#### Records provided
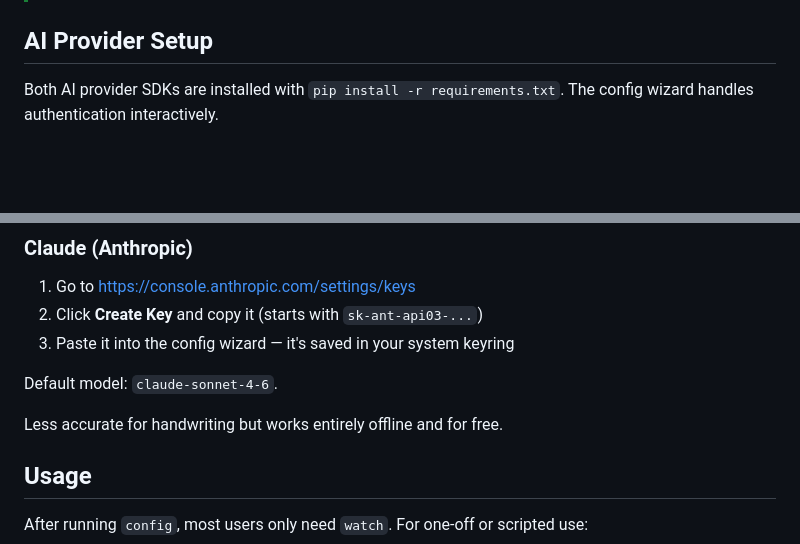
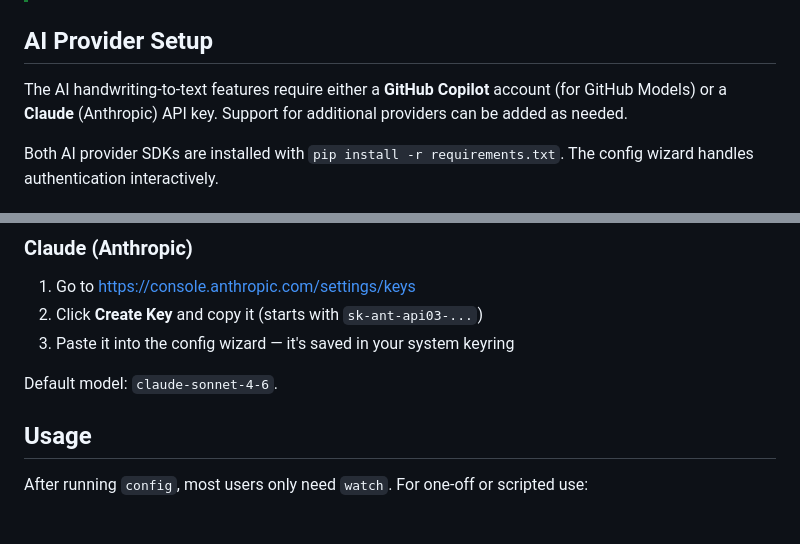
Before and after one commit to JeffSteinbok/RemarkableSync, a Markdown page: README.md, 2 parts joined by grey strips. Drawn GitHub-style; blank space fills up the shorter version.

Commit message:
README: clarify AI features require GitHub Copilot or Claude account
Co-authored-by: Copilot <223556219+Copilot@users.noreply.github.com>

```diff
--- a/README.md
+++ b/README.md
@@ -77,6 +77,8 @@ Once you're happy with the output, enable run-at-startup from the system tray ic
 
 ## AI Provider Setup
 
+The AI handwriting-to-text features require either a **GitHub Copilot** account (for GitHub Models) or a **Claude** (Anthropic) API key. Support for additional providers can be added as needed.
+
 Both AI provider SDKs are installed with `pip install -r requirements.txt`. The config wizard handles authentication interactively.
 
 ### GitHub Models
@@ -92,8 +94,6 @@ Alternatively, set a `GITHUB_TOKEN` environment variable with a PAT that has `mo
 3. Paste it into the config wizard — it's saved in your system keyring
 
 Default model: `claude-sonnet-4-6`.
-
-Less accurate for handwriting but works entirely offline and for free.
 
 ## Usage
 
```
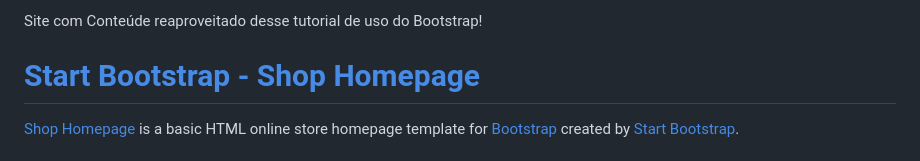
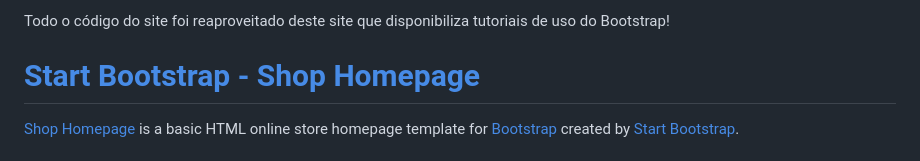
Before and after one commit to willsimas/CassiaVitoriaWebSite, a Markdown page: README.md, the part around the change. GitHub-like rendering.

```diff
--- a/README.md
+++ b/README.md
@@ -1,4 +1,4 @@
-Site com Conteúde reaproveitado desse tutorial de uso do Bootstrap!
+Todo o código do site foi reaproveitado deste site que disponibiliza tutoriais de uso do Bootstrap!
 
 
 # [Start Bootstrap - Shop Homepage](https://startbootstrap.com/template/shop-homepage/)
```
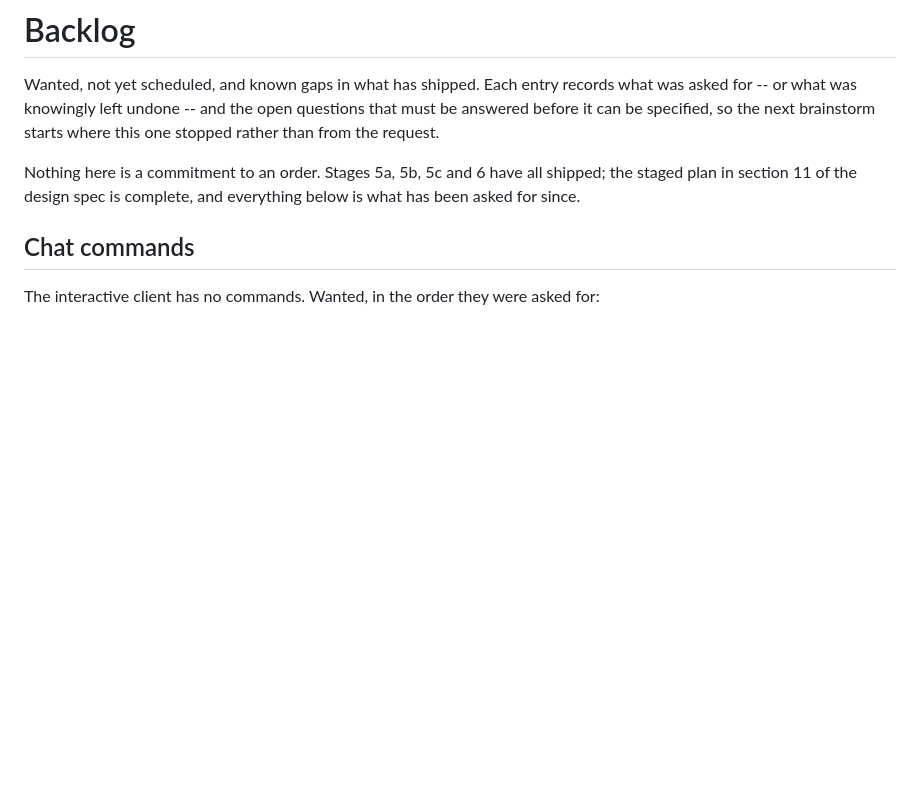
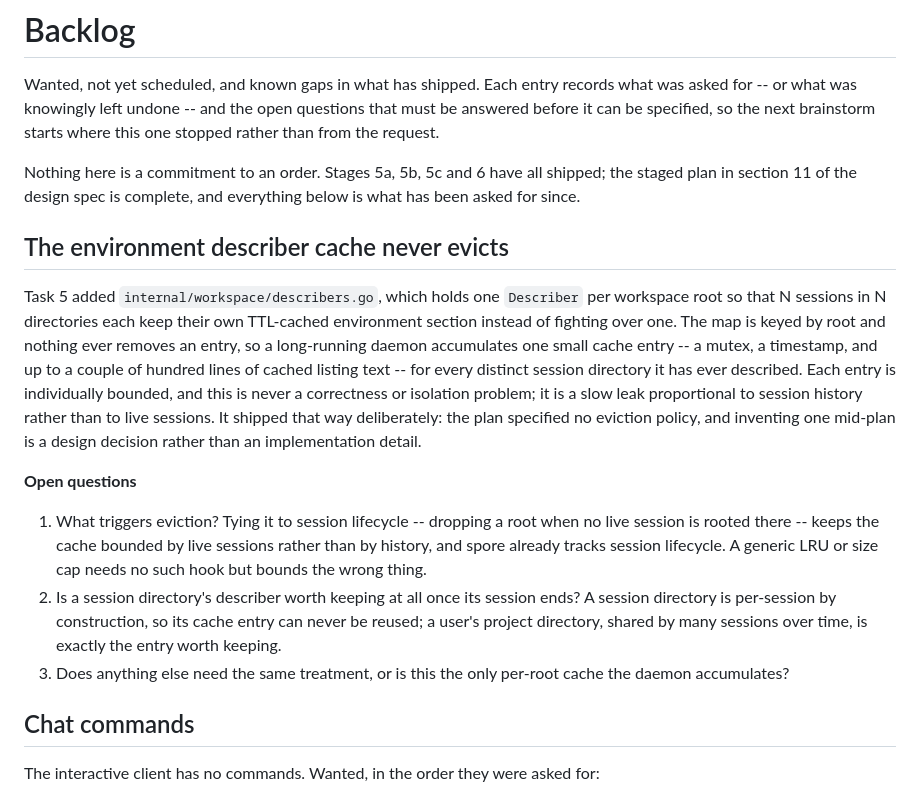
Before and after one commit to codered/spore, a Markdown page: docs/backlog.md, the part around the change. Rendered like a GitHub page; blank space fills up the shorter version.

Commit message:
docs: catch up the status line, the stage tag, and one known gap (#15)
Stage 6 shipped in #13 and left three documents behind it.

The README still announced Plan 4a, four stages back, and told the reader
that MCP and Weaviate were still to come. It now describes what a session's
workspace is and what policy.workspace became -- a ceiling a new root is
checked against, not the directory spore works in.

The spec's staging list marked every stage shipped except the one that just
shipped.

The backlog gains the describer cache. internal/workspace/describers.go keeps
one describer per root and never evicts, so a long-running daemon accumulates
an entry for every session directory it has ever described. It is bounded per
entry and is never a correctness or isolation problem, which is why it shipped
that way -- but it is a slow leak proportional to session history, and the
question of what should trigger eviction is a design decision rather than an
implementation detail, so it belongs here with its open questions rather than
in a patch.


Claude-Session: https://claude.ai/code/session_01MVzgRipyqpVEe8AKJTSFM2

Co-authored-by: Claude Opus 5 <noreply@anthropic.com>

```diff
--- a/docs/backlog.md
+++ b/docs/backlog.md
@@ -8,6 +8,33 @@ brainstorm starts where this one stopped rather than from the request.
 Nothing here is a commitment to an order. Stages 5a, 5b, 5c and 6 have all
 shipped; the staged plan in section 11 of the design spec is complete, and
 everything below is what has been asked for since.
+
+## The environment describer cache never evicts
+
+Task 5 added `internal/workspace/describers.go`, which holds one `Describer` per
+workspace root so that N sessions in N directories each keep their own
+TTL-cached environment section instead of fighting over one. The map is keyed by
+root and nothing ever removes an entry, so a long-running daemon accumulates one
+small cache entry -- a mutex, a timestamp, and up to a couple of hundred lines
+of cached listing text -- for every distinct session directory it has ever
+described. Each entry is individually bounded, and this is never a correctness
+or isolation problem; it is a slow leak proportional to session history rather
+than to live sessions. It shipped that way deliberately: the plan specified no
+eviction policy, and inventing one mid-plan is a design decision rather than an
+implementation detail.
+
+**Open questions**
+
+1. What triggers eviction? Tying it to session lifecycle -- dropping a root when
+   no live session is rooted there -- keeps the cache bounded by live sessions
+   rather than by history, and spore already tracks session lifecycle. A generic
+   LRU or size cap needs no such hook but bounds the wrong thing.
+2. Is a session directory's describer worth keeping at all once its session
+   ends? A session directory is per-session by construction, so its cache entry
+   can never be reused; a user's project directory, shared by many sessions over
+   time, is exactly the entry worth keeping.
+3. Does anything else need the same treatment, or is this the only per-root
+   cache the daemon accumulates?
 
 ## Chat commands
 
```
Also changed, not shown: README.md (+9 -6 lines), 1 other file.
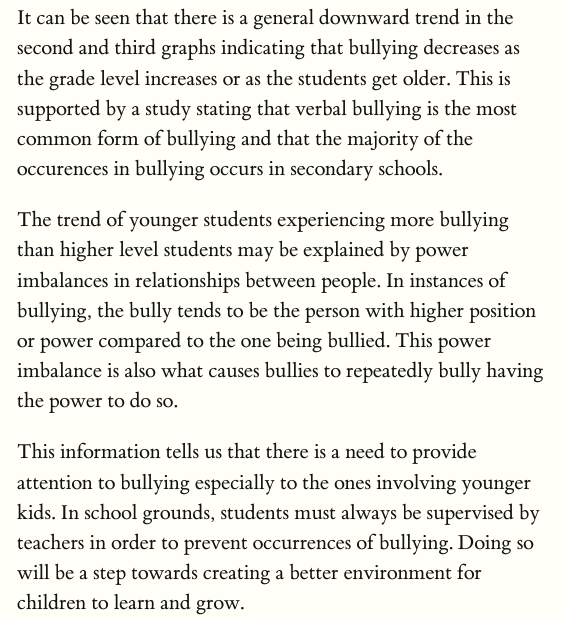
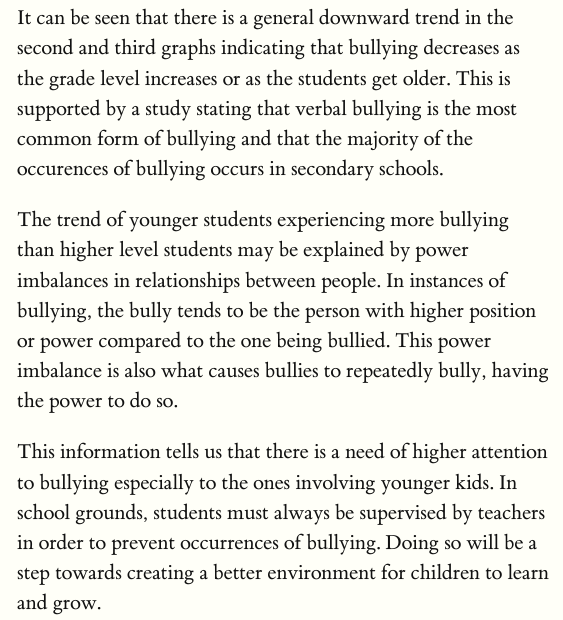
Before and after one commit to CanMan01/Group-2-Fourth-Markdown-Project, an R Markdown document (Group 2 Fourth Markdown Project.Rmd): the page in a window 1100 px wide, from 8930 px down. Rendered offline with R 4.5, knitr and Pandoc, with nearby package versions.

Commit message:
edited discussion

```diff
--- a/Group 2 Fourth Markdown Project.Rmd
+++ b/Group 2 Fourth Markdown Project.Rmd
@@ -269,11 +269,11 @@ $F_0=\frac{\frac{SS_r}{k}}{\frac{SS_E}{n-p}}=\frac{MS_r}{MS_e}$
 
 Results from linear regression exhibit that there is a relationship between each of the variables being studied (grade level, the types of bullying experienced: being made fun of and spreading of rumors) as seen in the best fit lines shown in the graphs above.
 
-It can be seen that there is a general downward trend in the second and third graphs indicating that bullying decreases as the grade level increases or as the students get older. This is supported by a study stating that verbal bullying is the most common form of bullying and that the majority of the occurences in bullying occurs in secondary schools.
+It can be seen that there is a general downward trend in the second and third graphs indicating that bullying decreases as the grade level increases or as the students get older. This is supported by a study stating that verbal bullying is the most common form of bullying and that the majority of the occurences of bullying occurs in secondary schools.
 
-The trend of younger students experiencing more bullying than higher level students may be explained by power imbalances in relationships between people. In instances of bullying, the bully tends to be the person with higher position or power compared to the one being bullied. This power imbalance is also what causes bullies to repeatedly bully having the power to do so.
+The trend of younger students experiencing more bullying than higher level students may be explained by power imbalances in relationships between people. In instances of bullying, the bully tends to be the person with higher position or power compared to the one being bullied. This power imbalance is also what causes bullies to repeatedly bully, having the power to do so.
 
-This information tells us that there is a need to provide attention to bullying especially to the ones involving younger kids. In school grounds, students must always be supervised by teachers in order to prevent occurrences of bullying. Doing so will be a step towards creating a better environment for children to learn and grow.
+This information tells us that there is a need of higher attention to bullying especially to the ones involving younger kids. In school grounds, students must always be supervised by teachers in order to prevent occurrences of bullying. Doing so will be a step towards creating a better environment for children to learn and grow.
 
 
 # Conclusion
```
########
### Task brief:
Copy each entry exactly as written. Images should not appear in the copy.

### Answer box:
Before and after one commit to JeffSteinbok/RemarkableSync, a Markdown page: README.md, 2 parts joined by grey strips. Drawn GitHub-style; blank space fills up the shorter version.

Commit message:
README: clarify AI features require GitHub Copilot or Claude account
Co-authored-by: Copilot <223556219+Copilot@users.noreply.github.com>

```diff
--- a/README.md
+++ b/README.md
@@ -77,6 +77,8 @@ Once you're happy with the output, enable run-at-startup from the system tray ic
 
 ## AI Provider Setup
 
+The AI handwriting-to-text features require either a **GitHub Copilot** account (for GitHub Models) or a **Claude** (Anthropic) API key. Support for additional providers can be added as needed.
+
 Both AI provider SDKs are installed with `pip install -r requirements.txt`. The config wizard handles authentication interactively.
 
 ### GitHub Models
@@ -92,8 +94,6 @@ Alternatively, set a `GITHUB_TOKEN` environment variable with a PAT that has `mo
 3. Paste it into the config wizard — it's saved in your system keyring
 
 Default model: `claude-sonnet-4-6`.
-
-Less accurate for handwriting but works entirely offline and for free.
 
 ## Usage
 
```
Before and after one commit to willsimas/CassiaVitoriaWebSite, a Markdown page: README.md, the part around the change. GitHub-like rendering.

```diff
--- a/README.md
+++ b/README.md
@@ -1,4 +1,4 @@
-Site com Conteúde reaproveitado desse tutorial de uso do Bootstrap!
+Todo o código do site foi reaproveitado deste site que disponibiliza tutoriais de uso do Bootstrap!
 
 
 # [Start Bootstrap - Shop Homepage](https://startbootstrap.com/template/shop-homepage/)
```
Before and after one commit to codered/spore, a Markdown page: docs/backlog.md, the part around the change. Rendered like a GitHub page; blank space fills up the shorter version.

Commit message:
docs: catch up the status line, the stage tag, and one known gap (#15)
Stage 6 shipped in #13 and left three documents behind it.

The README still announced Plan 4a, four stages back, and told the reader
that MCP and Weaviate were still to come. It now describes what a session's
workspace is and what policy.workspace became -- a ceiling a new root is
checked against, not the directory spore works in.

The spec's staging list marked every stage shipped except the one that just
shipped.

The backlog gains the describer cache. internal/workspace/describers.go keeps
one describer per root and never evicts, so a long-running daemon accumulates
an entry for every session directory it has ever described. It is bounded per
entry and is never a correctness or isolation problem, which is why it shipped
that way -- but it is a slow leak proportional to session history, and the
question of what should trigger eviction is a design decision rather than an
implementation detail, so it belongs here with its open questions rather than
in a patch.


Claude-Session: https://claude.ai/code/session_01MVzgRipyqpVEe8AKJTSFM2

Co-authored-by: Claude Opus 5 <noreply@anthropic.com>

```diff
--- a/docs/backlog.md
+++ b/docs/backlog.md
@@ -8,6 +8,33 @@ brainstorm starts where this one stopped rather than from the request.
 Nothing here is a commitment to an order. Stages 5a, 5b, 5c and 6 have all
 shipped; the staged plan in section 11 of the design spec is complete, and
 everything below is what has been asked for since.
+
+## The environment describer cache never evicts
+
+Task 5 added `internal/workspace/describers.go`, which holds one `Describer` per
+workspace root so that N sessions in N directories each keep their own
+TTL-cached environment section instead of fighting over one. The map is keyed by
+root and nothing ever removes an entry, so a long-running daemon accumulates one
+small cache entry -- a mutex, a timestamp, and up to a couple of hundred lines
+of cached listing text -- for every distinct session directory it has ever
+described. Each entry is individually bounded, and this is never a correctness
+or isolation problem; it is a slow leak proportional to session history rather
+than to live sessions. It shipped that way deliberately: the plan specified no
+eviction policy, and inventing one mid-plan is a design decision rather than an
+implementation detail.
+
+**Open questions**
+
+1. What triggers eviction? Tying it to session lifecycle -- dropping a root when
+   no live session is rooted there -- keeps the cache bounded by live sessions
+   rather than by history, and spore already tracks session lifecycle. A generic
+   LRU or size cap needs no such hook but bounds the wrong thing.
+2. Is a session directory's describer worth keeping at all once its session
+   ends? A session directory is per-session by construction, so its cache entry
+   can never be reused; a user's project directory, shared by many sessions over
+   time, is exactly the entry worth keeping.
+3. Does anything else need the same treatment, or is this the only per-root
+   cache the daemon accumulates?
 
 ## Chat commands
 
```
Also changed, not shown: README.md (+9 -6 lines), 1 other file.
Before and after one commit to CanMan01/Group-2-Fourth-Markdown-Project, an R Markdown document (Group 2 Fourth Markdown Project.Rmd): the page in a window 1100 px wide, from 8930 px down. Rendered offline with R 4.5, knitr and Pandoc, with nearby package versions.

Commit message:
edited discussion

```diff
--- a/Group 2 Fourth Markdown Project.Rmd
+++ b/Group 2 Fourth Markdown Project.Rmd
@@ -269,11 +269,11 @@ $F_0=\frac{\frac{SS_r}{k}}{\frac{SS_E}{n-p}}=\frac{MS_r}{MS_e}$
 
 Results from linear regression exhibit that there is a relationship between each of the variables being studied (grade level, the types of bullying experienced: being made fun of and spreading of rumors) as seen in the best fit lines shown in the graphs above.
 
-It can be seen that there is a general downward trend in the second and third graphs indicating that bullying decreases as the grade level increases or as the students get older. This is supported by a study stating that verbal bullying is the most common form of bullying and that the majority of the occurences in bullying occurs in secondary schools.
+It can be seen that there is a general downward trend in the second and third graphs indicating that bullying decreases as the grade level increases or as the students get older. This is supported by a study stating that verbal bullying is the most common form of bullying and that the majority of the occurences of bullying occurs in secondary schools.
 
-The trend of younger students experiencing more bullying than higher level students may be explained by power imbalances in relationships between people. In instances of bullying, the bully tends to be the person with higher position or power compared to the one being bullied. This power imbalance is also what causes bullies to repeatedly bully having the power to do so.
+The trend of younger students experiencing more bullying than higher level students may be explained by power imbalances in relationships between people. In instances of bullying, the bully tends to be the person with higher position or power compared to the one being bullied. This power imbalance is also what causes bullies to repeatedly bully, having the power to do so.
 
-This information tells us that there is a need to provide attention to bullying especially to the ones involving younger kids. In school grounds, students must always be supervised by teachers in order to prevent occurrences of bullying. Doing so will be a step towards creating a better environment for children to learn and grow.
+This information tells us that there is a need of higher attention to bullying especially to the ones involving younger kids. In school grounds, students must always be supervised by teachers in order to prevent occurrences of bullying. Doing so will be a step towards creating a better environment for children to learn and grow.
 
 
 # Conclusion
```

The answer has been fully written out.